Near a place called Blood Mountain in the Chattahoochee National Forest in north Georgia, the Appalachian Trail makes a steep descent south towards a place called Neels Gap. The Trail crosses Highway 19/129 just a few miles south of Vogel State Park at a historic site called Walasi-Yi Interpretive Center. The stone façade of the Center has been standing at Neels Gap since 1937. Originally a log structure, the building took its present form when it was rebuilt by the Civilian Conservation Corps (CCC) and was a living quarters for corpsman working to reforest the Chattahoochee National Forest. It later served as a restaurant and inn until 1965, when it was abandoned. By the mid-1970s the building was slated for demolition, but a group of conservation-minded locals lobbied successfully for its inclusion on the National Register of Historic Places in 1977. Spared from destruction, the building served as an irregular store to hikers and tourists until 1983 when Jeff and Dorothy Hansen took over management of what became known as Mountain Crossings at Walasi-Yi. Although the store has changed hands several times, it still operates as a premiere full service outfitter on the Trail for thru hikers offering gear, large resupply options, lodging, and an array of gifts.

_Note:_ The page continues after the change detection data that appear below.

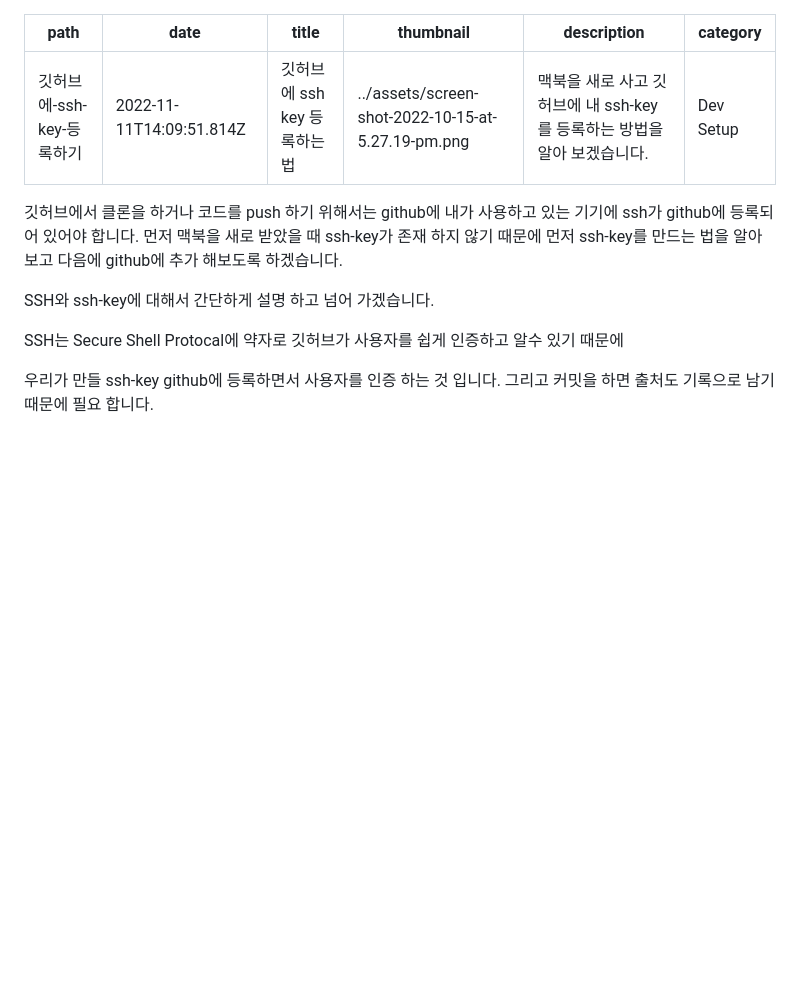
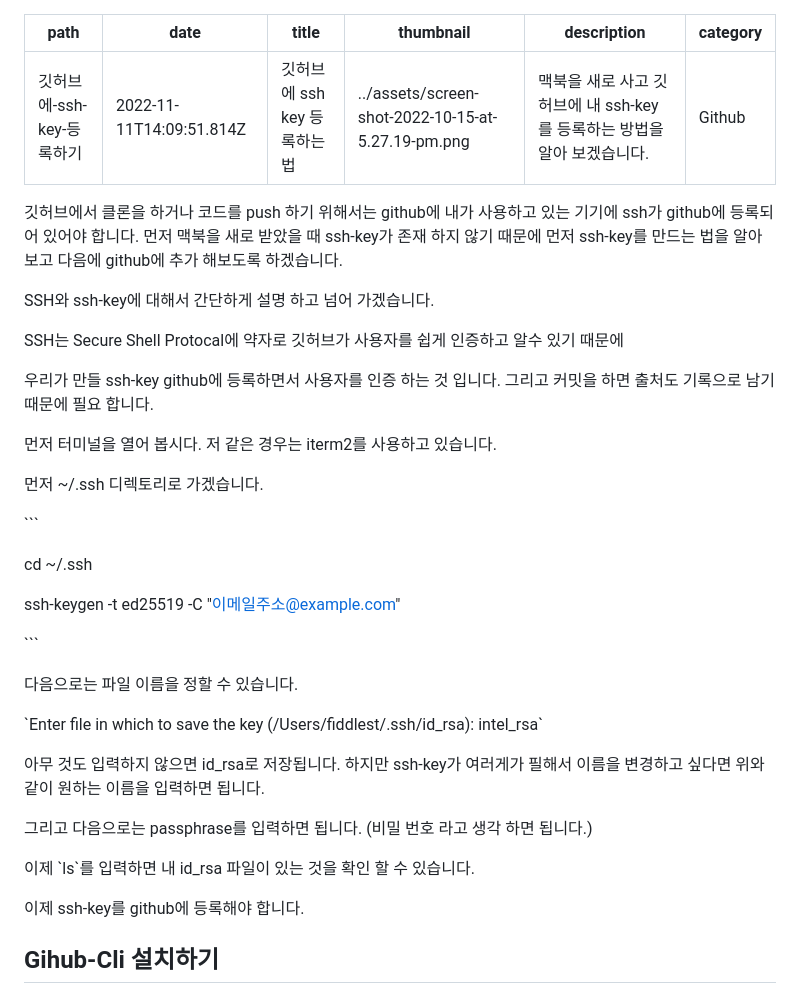
Before and after one commit to intelcoder/tech-blog, a Markdown page: content/blog/깃허브에-ssh-key-등록하는-법.md, the part around the change. GitHub-like rendering; blank space fills up the shorter version.

Commit message:
Update Blog “깃허브에-ssh-key-등록하는-법”

```diff
--- a/content/blog/깃허브에-ssh-key-등록하는-법.md
+++ b/content/blog/깃허브에-ssh-key-등록하는-법.md
@@ -4,7 +4,7 @@ date: 2022-11-11T14:09:51.814Z
 title: 깃허브에 ssh key 등록하는 법
 thumbnail: ../assets/screen-shot-2022-10-15-at-5.27.19-pm.png
 description: 맥북을 새로 사고 깃허브에 내 ssh-key를 등록하는 방법을 알아 보겠습니다.
-category: Dev Setup
+category: Github
 ---
 깃허브에서 클론을 하거나 코드를 push 하기 위해서는 github에 내가 사용하고 있는 기기에 ssh가 github에 등록되어 있어야 합니다. 먼저 맥북을 새로 받았을 때 ssh-key가 존재 하지 않기 때문에 먼저 ssh-key를 만드는 법을 알아보고 다음에 github에 추가 해보도록 하겠습니다.
 
@@ -12,6 +12,34 @@ SSH와 ssh-key에 대해서 간단하게 설명 하고 넘어 가겠습니다.
 
 SSH는 Secure Shell Protocal에 약자로 깃허브가 사용자를 쉽게 인증하고 알수 있기 때문에
 
+우리가 만들 ssh-key github에 등록하면서 사용자를 인증 하는 것 입니다. 그리고 커밋을 하면 출처도 기록으로 남기 때문에 필요 합니다.
 
 
-우리가 만들 ssh-key github에 등록하면서 사용자를 인증 하는 것 입니다. 그리고 커밋을 하면 출처도 기록으로 남기 때문에 필요 합니다.
+
+먼저 터미널을 열어 봅시다. 저 같은 경우는 iterm2를 사용하고 있습니다.
+
+먼저 ~/.ssh 디렉토리로 가겠습니다.
+
+\`\``
+
+cd ~/.ssh
+
+ssh-keygen -t ed25519 -C "이메일주소@example.com"
+
+\`\``
+
+다음으로는 파일 이름을 정할 수 있습니다.
+
+\`Enter file in which to save the key (/Users/fiddlest/.ssh/id_rsa): intel_rsa\`
+
+아무 것도 입력하지 않으면 id_rsa로 저장됩니다. 하지만 ssh-key가 여러게가 필해서 이름을 변경하고 싶다면 위와 같이 원하는 이름을 입력하면 됩니다.
+
+그리고 다음으로는 passphrase를 입력하면 됩니다. (비밀 번호 라고 생각 하면 됩니다.)
+
+이제 \`ls\`를 입력하면 내 id_rsa 파일이 있는 것을 확인 할 수 있습니다.
+
+이제 ssh-key를 github에 등록해야 합니다.
+
+
+
+## Gihub-Cli 설치하기
```
Also changed, not shown: content/assets/screenshot-2022-11-11-at-7.13.50-pm.png (added).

Walasi-Yi Interpretive Center boasts a couple of interesting features. It is the only place where the Appalachian Trail passes through a man-made structure. It is also the home of what I call the tree of blown-out hiking shoes. For years, hikers have been slinging their badly-worn shoes up into the branches of a tree located just outside the store’s entrance. It caught me by surprise the first time I looked up and noticed what was hanging from the limbs. I’m sure the tree stands as a monument to those who have passed through this section of the Appalachian Trail, whether they started in Georgia, Maine, or a thousand points in between. Having one’s shoes included in the tree must surely be a badge of honor. It almost serves as a footwear mausoleum, and perhaps a warning to those who think hiking the Trail is not so difficult.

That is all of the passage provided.